Jeremiah singles out the shepherd’s care for his flock as the greatest mark of the promised ruler. Other prophets had criticized Israel’s rulers for their greed or corruption; a true shepherd, they stressed, would be revealed by his zeal for justice or commanding power. But for Jeremiah, the shepherd will be known by compassion, and the trust and confidence that his presence evokes in those who belong to him. “They will not fear any longer, or be dismayed.” God will raise up a shepherd to enact his own watchful care for the people, whose work will reveal the covenant bond. Of this shepherd they will say, “He restores my soul, and guides me along right pathways for his name’s sake.”
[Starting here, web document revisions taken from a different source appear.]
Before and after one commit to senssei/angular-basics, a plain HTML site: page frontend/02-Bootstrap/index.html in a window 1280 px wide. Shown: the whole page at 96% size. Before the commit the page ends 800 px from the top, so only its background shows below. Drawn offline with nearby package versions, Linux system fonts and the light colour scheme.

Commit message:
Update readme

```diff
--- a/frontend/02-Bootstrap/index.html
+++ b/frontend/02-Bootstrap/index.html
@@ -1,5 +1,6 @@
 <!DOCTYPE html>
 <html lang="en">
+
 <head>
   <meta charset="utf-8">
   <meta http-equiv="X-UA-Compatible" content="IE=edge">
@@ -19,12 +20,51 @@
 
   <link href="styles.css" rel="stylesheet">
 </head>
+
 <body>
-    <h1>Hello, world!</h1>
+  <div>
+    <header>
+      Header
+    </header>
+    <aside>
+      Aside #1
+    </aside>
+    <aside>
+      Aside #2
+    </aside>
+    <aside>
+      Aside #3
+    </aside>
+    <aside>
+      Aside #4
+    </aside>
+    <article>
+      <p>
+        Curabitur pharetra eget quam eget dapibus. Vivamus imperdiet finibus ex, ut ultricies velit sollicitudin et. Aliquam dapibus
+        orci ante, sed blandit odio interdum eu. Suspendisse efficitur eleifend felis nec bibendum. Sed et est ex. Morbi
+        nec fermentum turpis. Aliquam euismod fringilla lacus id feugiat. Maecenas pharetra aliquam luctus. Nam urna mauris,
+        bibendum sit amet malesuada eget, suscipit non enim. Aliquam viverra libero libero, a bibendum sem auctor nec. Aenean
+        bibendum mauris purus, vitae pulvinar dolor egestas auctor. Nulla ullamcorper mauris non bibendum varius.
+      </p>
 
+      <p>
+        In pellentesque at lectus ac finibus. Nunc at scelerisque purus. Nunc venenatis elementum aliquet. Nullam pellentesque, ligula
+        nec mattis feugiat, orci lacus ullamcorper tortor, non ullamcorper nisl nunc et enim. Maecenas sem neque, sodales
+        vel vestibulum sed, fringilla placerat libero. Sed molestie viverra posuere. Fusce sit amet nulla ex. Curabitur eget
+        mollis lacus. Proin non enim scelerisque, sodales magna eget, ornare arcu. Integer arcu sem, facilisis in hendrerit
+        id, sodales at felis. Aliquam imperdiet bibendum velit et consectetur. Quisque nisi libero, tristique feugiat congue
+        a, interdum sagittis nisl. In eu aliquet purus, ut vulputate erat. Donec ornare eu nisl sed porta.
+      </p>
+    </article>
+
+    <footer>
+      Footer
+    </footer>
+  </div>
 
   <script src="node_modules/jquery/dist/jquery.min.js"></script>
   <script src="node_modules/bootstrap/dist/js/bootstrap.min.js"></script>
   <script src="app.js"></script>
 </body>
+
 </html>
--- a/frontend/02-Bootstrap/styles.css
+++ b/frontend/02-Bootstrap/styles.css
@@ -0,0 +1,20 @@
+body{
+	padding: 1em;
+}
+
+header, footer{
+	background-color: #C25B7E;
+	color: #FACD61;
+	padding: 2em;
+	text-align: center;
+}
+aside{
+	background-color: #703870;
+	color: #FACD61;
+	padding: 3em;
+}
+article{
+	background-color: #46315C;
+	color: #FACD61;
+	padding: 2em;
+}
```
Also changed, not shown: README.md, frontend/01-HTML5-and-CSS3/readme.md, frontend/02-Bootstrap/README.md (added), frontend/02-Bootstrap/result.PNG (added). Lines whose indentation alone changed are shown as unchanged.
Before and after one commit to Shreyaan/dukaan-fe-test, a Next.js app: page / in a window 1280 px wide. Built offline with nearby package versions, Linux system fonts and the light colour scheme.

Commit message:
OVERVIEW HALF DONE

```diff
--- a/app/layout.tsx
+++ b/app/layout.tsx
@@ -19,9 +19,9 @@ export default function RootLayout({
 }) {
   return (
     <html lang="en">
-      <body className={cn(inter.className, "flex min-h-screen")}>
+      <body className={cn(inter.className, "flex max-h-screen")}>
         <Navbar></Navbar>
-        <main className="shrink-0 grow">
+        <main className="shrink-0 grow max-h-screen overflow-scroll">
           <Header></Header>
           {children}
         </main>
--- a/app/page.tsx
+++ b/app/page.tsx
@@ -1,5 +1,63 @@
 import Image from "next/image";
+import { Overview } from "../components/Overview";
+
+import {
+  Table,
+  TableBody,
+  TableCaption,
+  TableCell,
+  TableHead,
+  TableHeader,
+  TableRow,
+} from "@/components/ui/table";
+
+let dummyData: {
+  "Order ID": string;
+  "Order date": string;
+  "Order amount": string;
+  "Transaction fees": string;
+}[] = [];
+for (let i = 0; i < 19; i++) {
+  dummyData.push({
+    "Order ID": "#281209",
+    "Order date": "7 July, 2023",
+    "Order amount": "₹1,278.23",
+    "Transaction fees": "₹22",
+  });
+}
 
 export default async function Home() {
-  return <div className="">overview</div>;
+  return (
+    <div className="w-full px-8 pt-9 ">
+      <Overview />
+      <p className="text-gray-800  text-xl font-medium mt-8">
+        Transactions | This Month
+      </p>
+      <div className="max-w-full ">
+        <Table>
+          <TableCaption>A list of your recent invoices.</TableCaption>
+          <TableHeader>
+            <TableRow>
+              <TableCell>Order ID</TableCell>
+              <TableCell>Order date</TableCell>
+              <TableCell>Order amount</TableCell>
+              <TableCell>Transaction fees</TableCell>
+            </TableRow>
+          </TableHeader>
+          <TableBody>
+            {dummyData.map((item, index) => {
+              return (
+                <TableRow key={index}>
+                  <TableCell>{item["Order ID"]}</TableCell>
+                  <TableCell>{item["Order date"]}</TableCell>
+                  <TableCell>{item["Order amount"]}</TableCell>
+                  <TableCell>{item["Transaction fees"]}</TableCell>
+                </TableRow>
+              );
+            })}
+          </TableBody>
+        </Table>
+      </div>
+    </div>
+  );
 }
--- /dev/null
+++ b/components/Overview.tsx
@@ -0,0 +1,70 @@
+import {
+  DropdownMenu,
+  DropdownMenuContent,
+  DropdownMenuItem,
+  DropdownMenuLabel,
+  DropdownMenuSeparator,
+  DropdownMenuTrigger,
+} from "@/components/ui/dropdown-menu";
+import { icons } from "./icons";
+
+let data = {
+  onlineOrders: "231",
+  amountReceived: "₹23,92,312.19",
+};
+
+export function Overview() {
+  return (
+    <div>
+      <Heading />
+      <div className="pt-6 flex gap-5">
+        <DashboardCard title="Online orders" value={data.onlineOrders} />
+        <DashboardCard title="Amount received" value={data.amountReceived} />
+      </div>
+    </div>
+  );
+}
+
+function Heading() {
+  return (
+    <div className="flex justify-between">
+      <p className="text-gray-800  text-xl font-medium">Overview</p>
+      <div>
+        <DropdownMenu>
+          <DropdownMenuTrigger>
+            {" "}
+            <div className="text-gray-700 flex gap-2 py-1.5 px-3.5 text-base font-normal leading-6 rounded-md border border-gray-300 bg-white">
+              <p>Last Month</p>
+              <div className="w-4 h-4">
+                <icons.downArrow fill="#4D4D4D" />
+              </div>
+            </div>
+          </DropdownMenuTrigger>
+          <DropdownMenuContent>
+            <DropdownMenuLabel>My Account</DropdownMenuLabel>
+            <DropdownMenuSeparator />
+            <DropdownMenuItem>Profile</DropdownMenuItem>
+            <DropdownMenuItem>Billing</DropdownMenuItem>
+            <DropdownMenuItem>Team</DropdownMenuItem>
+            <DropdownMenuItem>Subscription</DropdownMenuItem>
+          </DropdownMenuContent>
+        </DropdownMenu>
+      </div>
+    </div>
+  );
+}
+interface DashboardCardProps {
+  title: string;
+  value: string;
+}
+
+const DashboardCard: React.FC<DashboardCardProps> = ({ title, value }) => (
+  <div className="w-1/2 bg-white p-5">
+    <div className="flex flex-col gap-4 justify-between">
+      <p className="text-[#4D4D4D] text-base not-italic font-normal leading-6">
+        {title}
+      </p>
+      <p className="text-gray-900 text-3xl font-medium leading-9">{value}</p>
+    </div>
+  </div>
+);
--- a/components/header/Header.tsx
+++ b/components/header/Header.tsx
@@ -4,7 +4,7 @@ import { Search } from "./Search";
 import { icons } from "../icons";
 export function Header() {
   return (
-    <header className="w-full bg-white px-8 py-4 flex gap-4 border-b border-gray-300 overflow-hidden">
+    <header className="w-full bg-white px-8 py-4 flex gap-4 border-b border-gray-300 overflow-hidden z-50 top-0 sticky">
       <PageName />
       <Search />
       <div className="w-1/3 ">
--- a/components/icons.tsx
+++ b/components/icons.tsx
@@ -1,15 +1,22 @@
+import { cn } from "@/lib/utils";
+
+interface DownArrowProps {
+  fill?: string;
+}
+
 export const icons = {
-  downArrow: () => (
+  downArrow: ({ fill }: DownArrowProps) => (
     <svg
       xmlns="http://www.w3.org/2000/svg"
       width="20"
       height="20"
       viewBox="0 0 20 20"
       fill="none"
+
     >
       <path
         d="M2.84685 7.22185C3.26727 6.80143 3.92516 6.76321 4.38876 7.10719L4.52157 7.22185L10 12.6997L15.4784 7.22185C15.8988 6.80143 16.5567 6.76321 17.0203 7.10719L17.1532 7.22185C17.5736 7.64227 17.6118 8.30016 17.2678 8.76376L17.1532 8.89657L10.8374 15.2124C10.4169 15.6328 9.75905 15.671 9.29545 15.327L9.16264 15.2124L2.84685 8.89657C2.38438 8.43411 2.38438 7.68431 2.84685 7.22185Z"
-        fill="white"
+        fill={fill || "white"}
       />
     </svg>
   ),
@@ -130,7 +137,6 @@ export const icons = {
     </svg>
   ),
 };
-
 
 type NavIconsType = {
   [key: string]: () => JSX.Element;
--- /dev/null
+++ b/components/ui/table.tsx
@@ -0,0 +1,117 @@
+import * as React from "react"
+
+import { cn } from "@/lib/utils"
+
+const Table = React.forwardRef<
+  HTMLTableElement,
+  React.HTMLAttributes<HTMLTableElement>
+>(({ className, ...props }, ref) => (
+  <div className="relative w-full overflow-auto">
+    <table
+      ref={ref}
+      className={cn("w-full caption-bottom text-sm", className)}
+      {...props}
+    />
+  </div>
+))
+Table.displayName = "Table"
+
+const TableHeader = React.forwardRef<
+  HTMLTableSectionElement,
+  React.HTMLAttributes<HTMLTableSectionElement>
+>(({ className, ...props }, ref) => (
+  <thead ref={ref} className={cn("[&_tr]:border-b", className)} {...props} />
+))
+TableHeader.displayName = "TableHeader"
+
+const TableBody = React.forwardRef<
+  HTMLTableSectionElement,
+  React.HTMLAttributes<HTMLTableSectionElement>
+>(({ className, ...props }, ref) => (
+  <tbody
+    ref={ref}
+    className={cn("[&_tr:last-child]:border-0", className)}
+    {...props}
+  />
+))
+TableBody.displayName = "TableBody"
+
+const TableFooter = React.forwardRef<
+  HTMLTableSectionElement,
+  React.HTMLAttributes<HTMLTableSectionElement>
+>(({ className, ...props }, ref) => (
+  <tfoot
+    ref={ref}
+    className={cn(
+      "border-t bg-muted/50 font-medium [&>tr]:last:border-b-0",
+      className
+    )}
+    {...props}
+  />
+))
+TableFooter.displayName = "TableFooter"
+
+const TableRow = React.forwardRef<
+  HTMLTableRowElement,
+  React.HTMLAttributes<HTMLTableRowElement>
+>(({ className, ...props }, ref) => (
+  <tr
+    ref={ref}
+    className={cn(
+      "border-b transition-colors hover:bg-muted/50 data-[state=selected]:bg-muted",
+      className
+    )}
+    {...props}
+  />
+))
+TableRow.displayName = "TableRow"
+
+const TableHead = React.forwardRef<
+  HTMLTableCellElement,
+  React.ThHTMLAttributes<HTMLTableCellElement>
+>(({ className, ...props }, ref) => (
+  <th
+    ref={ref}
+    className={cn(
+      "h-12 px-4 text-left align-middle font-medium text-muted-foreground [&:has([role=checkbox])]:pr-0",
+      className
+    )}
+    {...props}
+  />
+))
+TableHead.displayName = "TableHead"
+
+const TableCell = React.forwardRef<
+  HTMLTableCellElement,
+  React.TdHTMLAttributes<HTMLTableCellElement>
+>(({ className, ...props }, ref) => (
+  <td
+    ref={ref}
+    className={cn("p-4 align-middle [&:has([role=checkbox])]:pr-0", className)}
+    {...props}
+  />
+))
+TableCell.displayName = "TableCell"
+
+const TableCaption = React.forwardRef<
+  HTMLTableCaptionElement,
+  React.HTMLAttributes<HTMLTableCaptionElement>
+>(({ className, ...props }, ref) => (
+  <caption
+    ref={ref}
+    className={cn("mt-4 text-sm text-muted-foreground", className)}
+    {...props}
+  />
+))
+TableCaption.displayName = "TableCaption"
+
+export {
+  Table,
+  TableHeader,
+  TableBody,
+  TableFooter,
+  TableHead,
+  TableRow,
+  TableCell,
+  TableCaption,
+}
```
Jesus is just this shepherd, Mark insists. Twice the people recognize him and hurry to be with him. They hunger for his teaching and healing touch. His power is evident and makes them feel safe. But most importantly, they desire him, just as he is drawn in turn. “He had compassion on them,” Mark tells us, “because they were like sheep without a shepherd.” Thus his rule is marked by communion shared with his people. On the shores of the lake are understanding, trust, love.
In assembling this Sunday’s lessons, the Lectionary editors made an inspired decision. The theme of the true Shepherd is the perfect backdrop to the abundant store of John 6, whose rich fare of wise teaching will sustain us for the next five Sundays. Shepherds provide their flocks with good food, protect them from danger, and guide them over trackless hills. But delight in the presence of the beloved, above all, marks the true shepherd. The sheep belong to him.
Look It Up
Read Num. 27:12-23. What marks of the “spirit of leadership” does God see in Joshua? How are they perfected in Christ?
Think About It
Jeremiah proclaims that when the great Shepherd has brought God’s scattered people home, they will “be fruitful and multiply,” fulfilling the first of all commandments. What other allusions to created life before the fall may be found in Jeremiah? Why is the connection so strong, and “natural”?